How about: My stepfather and my mother are separated.
are separated → sont séparés. (present tense)
split up → se sont séparés. (past tense)
I disagree. If you are separated now, then you have split up. They do mean the same thing in this case.
I agree with you Mike, IMO "separated" means the same thing in this instance, and is preferable to "Split up" .....especially in language App.
Thanks for the explanation
If you drop the are then it works, My stepfather and mother separated. was just accepted by the system.
"separated" should be accepted it means the same as split up!
Really strange (but as beau-père appears to mean both father-in-law and step-father) I tried "my father-in-law and my mother have separated", and duo accepted it!
"are separated" equals "they have separated" as an English construction -- a more pleasing phrase than the disrespectul "split up," given the generations involved.
Since it doesn't like "are separated", what is another term for "split up" which is a hideous expression in my opinion.
It accepts "have separated". IMO, "are separated" and "have separated" mean the same thing in this context, but duo doesn't accept the former.

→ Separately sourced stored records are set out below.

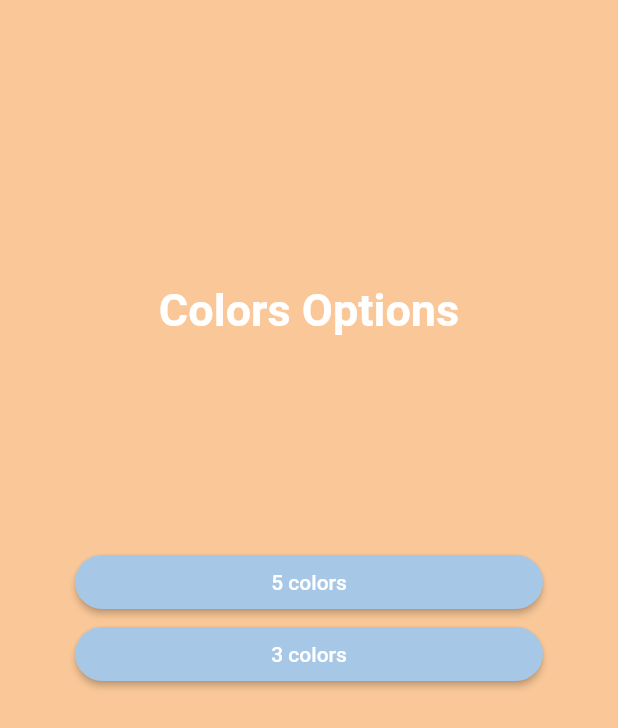
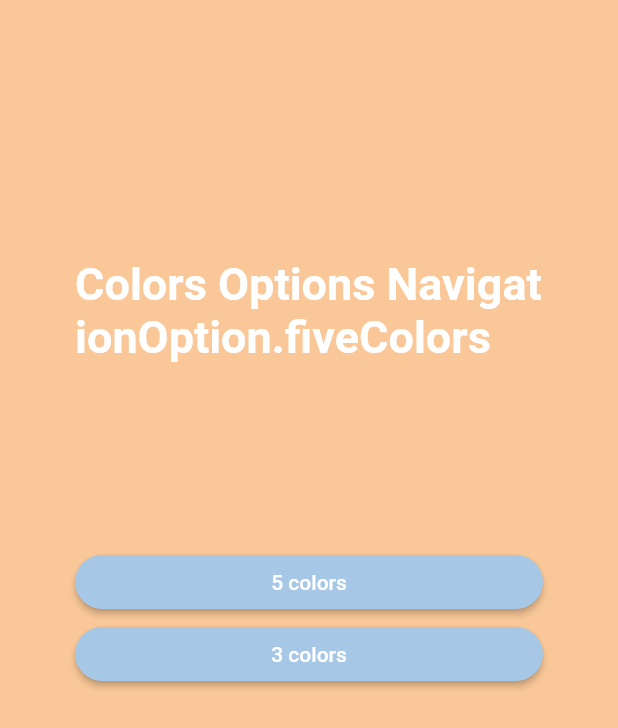
Before and after one commit to danireysan/navigation_with_bloc, a Flutter app: the screen it shows after launch, after a tap on "5 colors", on a phone screen of 412 x 824 dp. Shown: the top 728 px of the screen. Run offline on Flutter 3.47's test engine with Material 2 defaults, Android fonts, the phone set to English and light mode, and no system bars; our stand-ins replace equatable, flutter_bloc, modal_bottom_sheet; Roboto replaces fonts that are missing (Hind).

Commit message:
implemented navigation bloc

```diff
--- a/lib/main.dart
+++ b/lib/main.dart
@@ -1,10 +1,21 @@
 import 'package:flutter/material.dart';
+import 'package:flutter_bloc/flutter_bloc.dart';
 import 'package:navigation_with_bloc/core/routes.dart';
 import 'package:navigation_with_bloc/core/theme.dart';
+import 'package:navigation_with_bloc/presentation/bloc/navigation_bloc.dart';
 import 'package:navigation_with_bloc/presentation/pages/colors_option_page.dart';
 
 void main() {
-  runApp(const MyApp());
+  runApp(
+    MultiBlocProvider(
+      providers: [
+        BlocProvider(
+          create: (context) => NavigationBloc(),
+        ),
+      ],
+      child: const MyApp(),
+    ),
+  );
 }
 
 class MyApp extends StatelessWidget {
--- a/lib/presentation/pages/colors_option_page.dart
+++ b/lib/presentation/pages/colors_option_page.dart
@@ -1,4 +1,7 @@
 import 'package:flutter/material.dart';
+import 'package:flutter_bloc/flutter_bloc.dart';
+import 'package:navigation_with_bloc/option_navigation_model.dart';
+import 'package:navigation_with_bloc/presentation/bloc/navigation_bloc.dart';
 
 class ColorsOptionPage extends StatelessWidget {
   static const routeName = '/colors-option';
@@ -10,15 +13,17 @@ class ColorsOptionPage extends StatelessWidget {
       backgroundColor: const Color.fromRGBO(250, 200, 152, 1),
       body: Padding(
           padding: const EdgeInsets.all(50),
-        child: Column(
+          child: BlocBuilder<NavigationBloc, NavigationState>(
+            builder: (context, state) {
+              return Column(
                 mainAxisAlignment: MainAxisAlignment.center,
                 crossAxisAlignment: CrossAxisAlignment.stretch,
                 children: [
-            const Expanded(
+                  Expanded(
                     child: Center(
                       child: Text(
-                  'Colors Options',
-                  style: TextStyle(
+                        'Colors Options ${state.navigationOption}',
+                        style: const TextStyle(
                           fontSize: 30,
                           fontWeight: FontWeight.bold,
                         ),
@@ -26,7 +31,10 @@ class ColorsOptionPage extends StatelessWidget {
                     ),
                   ),
                   ElevatedButton(
-              onPressed: () {},
+                    onPressed: () {
+                      context.read<NavigationBloc>().add(
+                          const PickOptionEvent(NavigationOption.fiveColors));
+                    },
                     style: ElevatedButton.styleFrom(
                       shape: RoundedRectangleBorder(
                         borderRadius: BorderRadius.circular(20),
@@ -39,7 +47,10 @@ class ColorsOptionPage extends StatelessWidget {
                     child: const Text('5 colors'),
                   ),
                   ElevatedButton(
-              onPressed: () {},
+                    onPressed: () {
+                      context.read<NavigationBloc>().add(
+                          const PickOptionEvent(NavigationOption.threeColors));
+                    },
                     style: ElevatedButton.styleFrom(
                       shape: RoundedRectangleBorder(
                         borderRadius: BorderRadius.circular(20),
@@ -53,8 +64,9 @@ class ColorsOptionPage extends StatelessWidget {
                   ),
                   const Spacer()
                 ],
-        ),
-      ),
+              );
+            },
+          )),
     );
   }
 }
```
Lines whose indentation alone changed are shown as unchanged.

Picture a judge looking down from the bench asking, "So when exactly did you split up? And furthermore, did you hang around or bugger off after you broke it off?"
But what is wrong with ... They "separated"????
Beau-père is also "father in law"
How about using divorced instead of separated?
NEVER end a sentence with a preposition!
Actually, I discovered recently that it is considered informal English and is allowed. Go figure. Surprised me too.